This distinctive ring appears on six other early irons and although the maker of the club is unknown, clubs of this type have become known as “The Ringmaker” and play an important part in early golfing history. This example went to a private collector on its lower estimate £20,000.

One of the small number of clubs known to be made by Robert ‘Bob’ Ferguson, Open Champion for three years between 1880-1882, was an example with a hooked face and replacement horn insert. It took an above-estimate £1550.

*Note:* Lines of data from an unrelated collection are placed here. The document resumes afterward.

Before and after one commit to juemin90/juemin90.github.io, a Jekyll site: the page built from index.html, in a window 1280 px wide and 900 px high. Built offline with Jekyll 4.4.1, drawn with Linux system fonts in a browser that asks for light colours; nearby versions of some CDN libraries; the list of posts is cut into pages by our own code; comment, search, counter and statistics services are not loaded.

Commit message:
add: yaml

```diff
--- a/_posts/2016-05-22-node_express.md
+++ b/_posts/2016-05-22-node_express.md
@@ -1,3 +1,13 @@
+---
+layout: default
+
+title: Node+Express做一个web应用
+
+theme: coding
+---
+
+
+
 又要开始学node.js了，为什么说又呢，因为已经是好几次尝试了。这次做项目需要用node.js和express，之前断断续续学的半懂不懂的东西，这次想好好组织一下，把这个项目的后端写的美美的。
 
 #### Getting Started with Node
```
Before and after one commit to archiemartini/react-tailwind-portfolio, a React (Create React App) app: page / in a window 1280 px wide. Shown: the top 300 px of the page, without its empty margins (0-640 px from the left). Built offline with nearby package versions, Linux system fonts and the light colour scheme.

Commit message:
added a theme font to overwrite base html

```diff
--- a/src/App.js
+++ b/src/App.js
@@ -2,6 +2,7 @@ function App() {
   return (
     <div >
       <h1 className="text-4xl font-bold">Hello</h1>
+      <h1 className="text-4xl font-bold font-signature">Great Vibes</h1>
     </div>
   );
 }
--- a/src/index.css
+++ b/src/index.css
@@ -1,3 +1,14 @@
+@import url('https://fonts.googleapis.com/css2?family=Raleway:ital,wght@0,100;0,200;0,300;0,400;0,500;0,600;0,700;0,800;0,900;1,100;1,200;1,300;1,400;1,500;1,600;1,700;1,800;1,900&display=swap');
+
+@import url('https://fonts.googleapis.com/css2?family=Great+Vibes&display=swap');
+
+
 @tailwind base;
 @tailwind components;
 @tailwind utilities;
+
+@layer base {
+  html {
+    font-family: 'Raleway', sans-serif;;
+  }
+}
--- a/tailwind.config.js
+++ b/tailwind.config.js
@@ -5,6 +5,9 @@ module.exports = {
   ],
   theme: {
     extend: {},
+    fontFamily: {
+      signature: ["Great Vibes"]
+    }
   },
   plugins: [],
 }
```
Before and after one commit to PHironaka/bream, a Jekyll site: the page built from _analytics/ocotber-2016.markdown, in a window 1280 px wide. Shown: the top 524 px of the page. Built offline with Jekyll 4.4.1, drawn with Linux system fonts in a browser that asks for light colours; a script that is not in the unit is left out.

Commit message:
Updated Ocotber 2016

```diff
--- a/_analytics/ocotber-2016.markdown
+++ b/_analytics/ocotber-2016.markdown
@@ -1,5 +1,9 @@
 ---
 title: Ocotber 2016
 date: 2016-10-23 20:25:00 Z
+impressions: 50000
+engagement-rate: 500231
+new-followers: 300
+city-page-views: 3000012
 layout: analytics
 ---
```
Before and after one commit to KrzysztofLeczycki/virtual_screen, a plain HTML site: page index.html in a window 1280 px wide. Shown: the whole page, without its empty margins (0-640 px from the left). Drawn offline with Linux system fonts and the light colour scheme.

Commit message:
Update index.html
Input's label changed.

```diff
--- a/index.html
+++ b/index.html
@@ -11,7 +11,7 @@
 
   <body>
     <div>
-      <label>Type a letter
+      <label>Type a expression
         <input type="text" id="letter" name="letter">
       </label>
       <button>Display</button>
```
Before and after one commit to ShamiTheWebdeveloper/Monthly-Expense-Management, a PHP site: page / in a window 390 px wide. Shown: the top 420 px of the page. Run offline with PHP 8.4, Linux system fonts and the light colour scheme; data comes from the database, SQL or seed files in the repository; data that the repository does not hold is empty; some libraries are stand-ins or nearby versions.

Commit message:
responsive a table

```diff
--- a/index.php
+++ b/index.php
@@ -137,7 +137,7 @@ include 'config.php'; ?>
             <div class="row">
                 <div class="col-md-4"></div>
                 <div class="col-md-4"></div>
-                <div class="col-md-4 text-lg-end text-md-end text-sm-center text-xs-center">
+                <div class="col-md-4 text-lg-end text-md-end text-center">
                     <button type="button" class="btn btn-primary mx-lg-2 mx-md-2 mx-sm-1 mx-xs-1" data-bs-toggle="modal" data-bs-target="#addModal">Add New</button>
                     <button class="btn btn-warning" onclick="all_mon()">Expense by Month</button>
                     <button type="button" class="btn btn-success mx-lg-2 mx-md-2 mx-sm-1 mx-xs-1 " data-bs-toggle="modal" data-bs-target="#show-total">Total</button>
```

Balls, as usual, were also in demand – a feather example overcoming rubbed condition and a small hole to take an above-estimate £1550, and a scarce black tin box with Dunlop The best golf balls in the world in gold lettering to the lid taking £2000.

Elsewhere, a silver cigarette case with marks for Birmingham 1913, depicting a golfer in full swing in relief took £550, and a Dunlop caddy advertising figure in grey, blue and red clothes made £500.

Phillips, Chester, January 20
Buyer’s premium: 15 per cent